Do you believe in ghosts?

Summoning Spirits


Savannah Gellings

Peter Boie asks for audience volunteers during the Summoning Spirits show in the University Center on Oct. 6th, 2022.

Ivy Steege, Journalist

In 2019, IPSOS did a nationwide survey that showed only 46% of Americans believe in ghosts. 36% say they believe these spirits are a myth, while 18% didn’t know. And this way of thinking was consistent across the board. Democrats, Republicans, and Independents all seem to agree that there are paranormal occurrences in our world.

On Thursday, Oct. 6, Whitewater put their beliefs to the test when a magic show crossed with a seance occurred in the University Center’s Hamilton Room. Peter Boie spoke of his past experiences with the paranormal. His show looks to make non-believers change their views with help from audience members. 
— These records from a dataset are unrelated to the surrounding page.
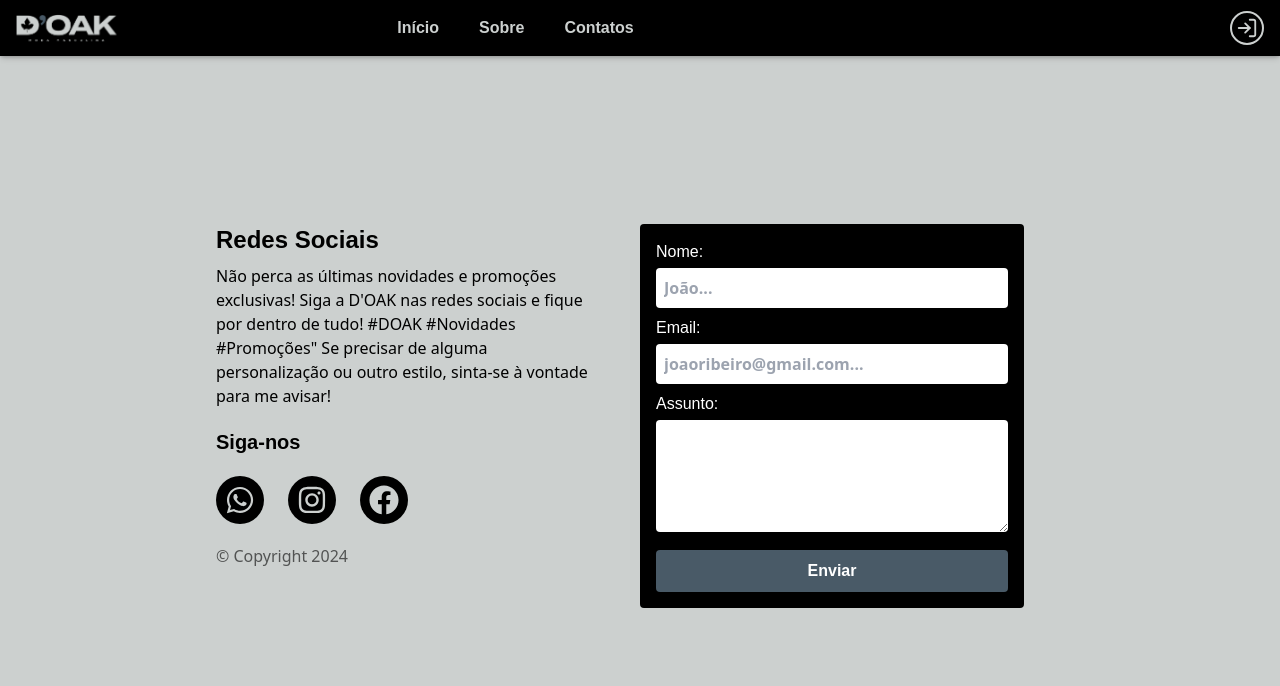
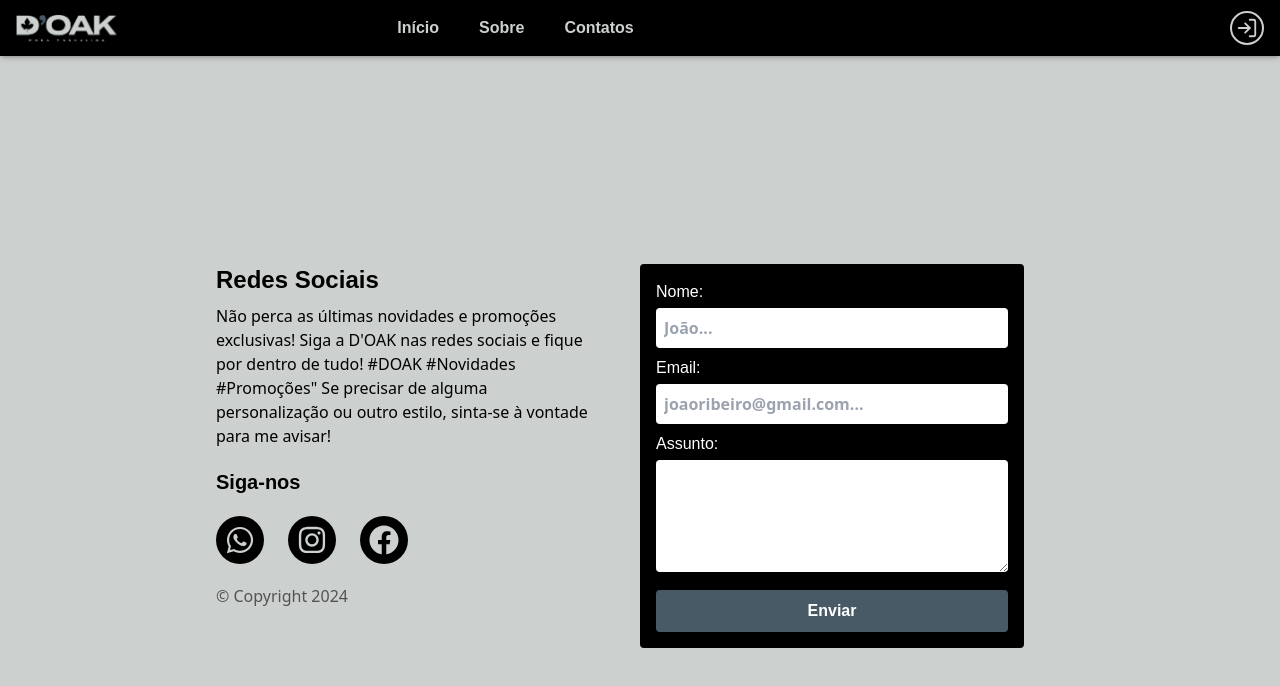
Before and after one commit to ravycarvalhodeveloper/lojadoak-website, a React (Vite) app: page /contact in a window 1280 px wide. Shown: the top 686 px of the page. Built offline with nearby package versions, Linux system fonts and the light colour scheme; no server answers.

Commit message:
Update Contact.tsx

```diff
--- a/src/Pages/Contact/Contact.tsx
+++ b/src/Pages/Contact/Contact.tsx
@@ -39,7 +39,7 @@ export default function Contact() {
     }
 
     return (
-     <div className="pt-28  lg:pt-56">
+     <div className="pt-28 flex items-center justify-center lg:h-screen">
         <Fade>
          <Container>
 
```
Peter Boie sets up a mystical illusion to shock the audience at the Summoning Spirits show in the UW- Whitewater University Center, Oct. 6th, 2022.
(Savannah Gellings)

“I have a love/hate relationship with being scared. I kind of love to hate it, so I thought what better way to conquer my fears than to make ghosts my best friends? Maybe I love the stories so much because I’m a hardcore skeptic, and it’s hard – even for me – to completely dismiss them. They feel so real. I get goosebumps. My adrenaline rises. I feel alive,” Boie said. 

During the performance, Boie claims to have summoned ghostly spirits from several of the country’s supposedly haunted locations. One example being the ghost of a dead student from the building his middle school was located in during 8th grade. “MiMi”, the name used to describe the spirit, rang a bell every time Boie was in danger. Did the students believe Boie was making contact though?

“{The show} was really good. It was almost too good. I don’t know. Usually magic I can figure out pretty well, but some of them I was like there’s just no way,” said freshman Millie Patterson

Patterson had a front-row seat to the show when she participated in one of Boie’s acts. In it, Patterson wrote a question on a piece of paper, folded it, and initialized the corner of the paper. Boie then said he planned to stop his heartbeat in order to make contact with the land of the dead. Patterson, who was keeping track of the magician’s pulse, said she felt it stop for over a minute. 

She said, “In fact, I thought maybe I just lost his pulse, so I was like gripping his arm; and there was no beat there. I was like noticing his breathing. He was not breathing. I was actually a little scared I was going to have to call an ambulance.”

Some audiences were more skeptical of the tricks Boie showcased during the hour-long performance. 

“I feel like I figured out how he did most everything, but I’m not sure. I think I always do that when I see magic shows. Trying to figure out the tricks can be fun. Don’t get me wrong though, it was a good show. I just don’t think he’s actually magic,” said junior gender and women’s studies major Ethan Wyland. 

Whether or not the audience bought into Boie’s contact with the “other side”; it’s hard to deny that most were scared by the final act of the show. The magician used an Ouija Board to speak to the ghost of a lover scorned. 

When asked about the part of the show that freaked her out the most, sophomore Tess Johnson said, “probably the end when the lights went out. I don’t know if it was a part of the show, but it was creepy.”

The show came crashing to an end and the Ouija Board crashed to the ground, the projector went out, and the lights in the auditorium all snapped off. Through the audience’s screams and laughter, Boie thanked Whitewater for being a great audience and walked off stage. 

Opening moment in Summoning Spirits presented by Peter Boie in the University Center on Oct. 6th, 2022.
(Savannah Gellings)

It’s hard to say conclusively if UWW’s student population believes in the paranormal. On one hand, the Second Salem of the United States might have been a great location for a medium to summon ghosts while on stage. On the other, technical and slight hand tricks could’ve deceived the audience. You can be certain, though, that Whitewater is ready for a spooky October,